by Pia Guerrero, Co-editor and Co-founder
It’s a given that marketers use violence and sex to sell everything from cars to music, but make-up? M.A.C.’s fall/winter collection, “Juarez”, named after the Mexican city notorious for decades of rampant rape and murder of women and girls, is doing just that.
It’s important to note that these femicides are mostly of area factory workers, whose deaths now range in the thousands and have gone ignored by police since they began in 1993.
So it’s no coincidence that M.A.C.’s collection consists of lip-stick, eye-shadow and even nail-polish with names like Ghost Town, Factory and Quinceañera. The models for the campaign are made up as mummies, zombies and ghosts who look like they’ve met untimely deaths, buried in their favorite white, gauzy party dresses.
M.A.C.’s designers, Rodarte, claim it’s not death that motivated the direction and name of the line. They state to NYmag.com, it is “the ethereal nature of this landscape [that] influenced the creative development and desert palette of the collection”.
Countless towns in Mexico boast such beauty. Why not use them as an artistic muse?
In response to consumer complaints M.A.C. has officially apologized and will be renaming the line.
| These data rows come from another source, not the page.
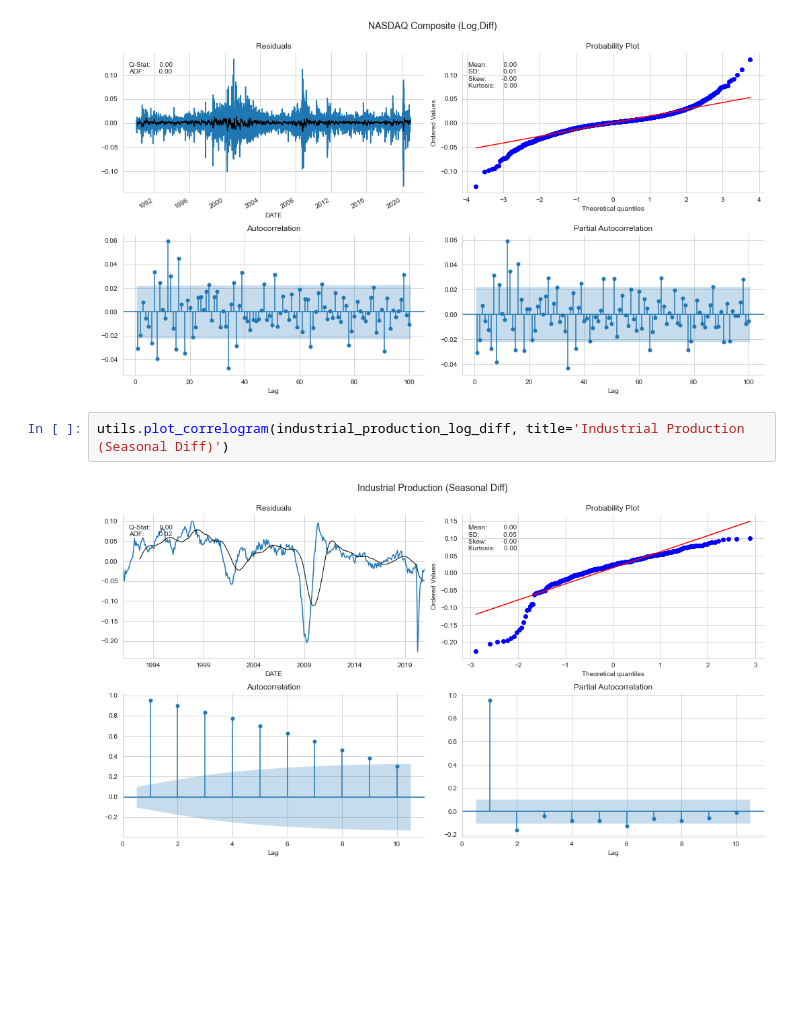
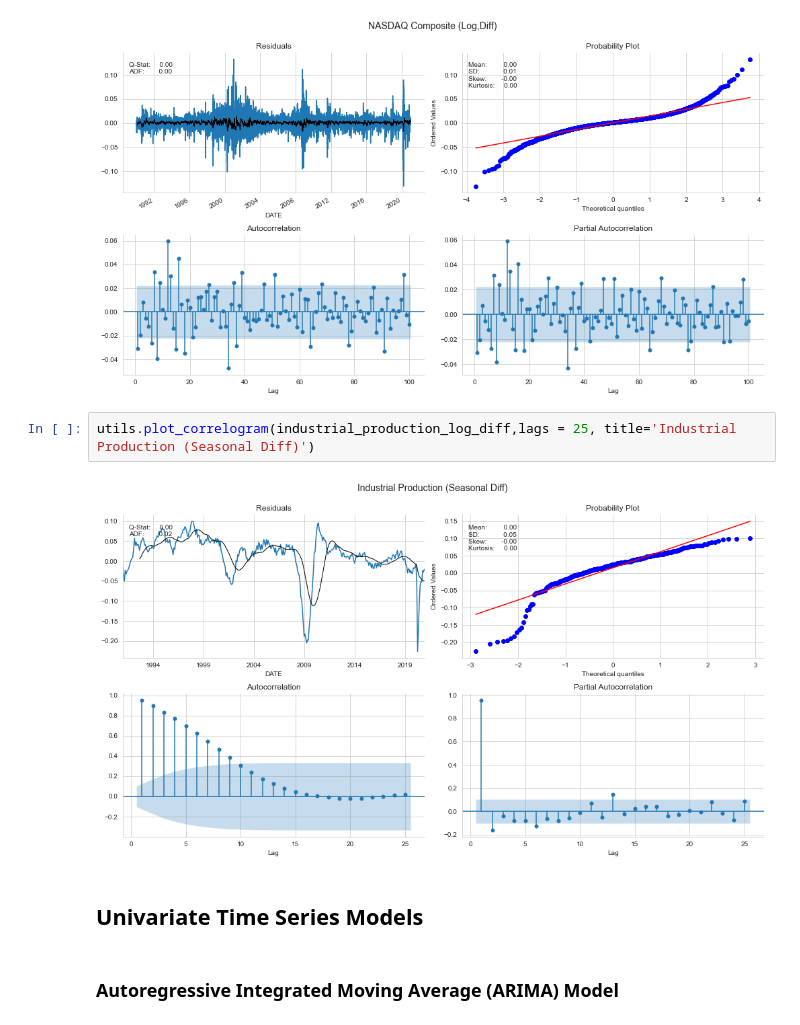
Before and after one commit to SeyedShobeiri/Time-Series-Analysis-and-Forecasting-, a Jupyter notebook: TS.ipynb, the cells around one changed output. Drawn from its saved outputs; the diff is of its cells as text; blank space fills up the shorter version.

```diff
--- a/TS.ipynb
+++ b/TS.ipynb
@@ -216,6 +257,10 @@ utils.plot_correlogram(nasdaq_log_diff, lags = 100, title='NASDAQ Composite (Log
 # %% [output]
 [figure]
 # %%
-utils.plot_correlogram(industrial_production_log_diff, title='Industrial Production (Seasonal Diff)')
+utils.plot_correlogram(industrial_production_log_diff,lags = 25, title='Industrial Production (Seasonal Diff)')
 # %% [output]
-[figure, old version]
+[figure, new version]
+# %% [markdown]
+## Univariate Time Series Models
+# %% [markdown]
+### Autoregressive Integrated Moving Average (ARIMA) Model
```
Also changed, not shown: parts of 9 cells of this notebook.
But as the saying goes, “Any press, is good press”, and just like sex and violence, controversy sells.
The industry leader has also announced that they will donate up to $100k of profits of the new line to a non-profit working on improving the lives of women in Juarez.
After this controversy–and probably because of it–M.A.C. stands to make millions on the collection. Way more than the small amount allocated for it’s chosen cause.
Death, rape, violence used to make a profit on make-up?
Don’t buy it!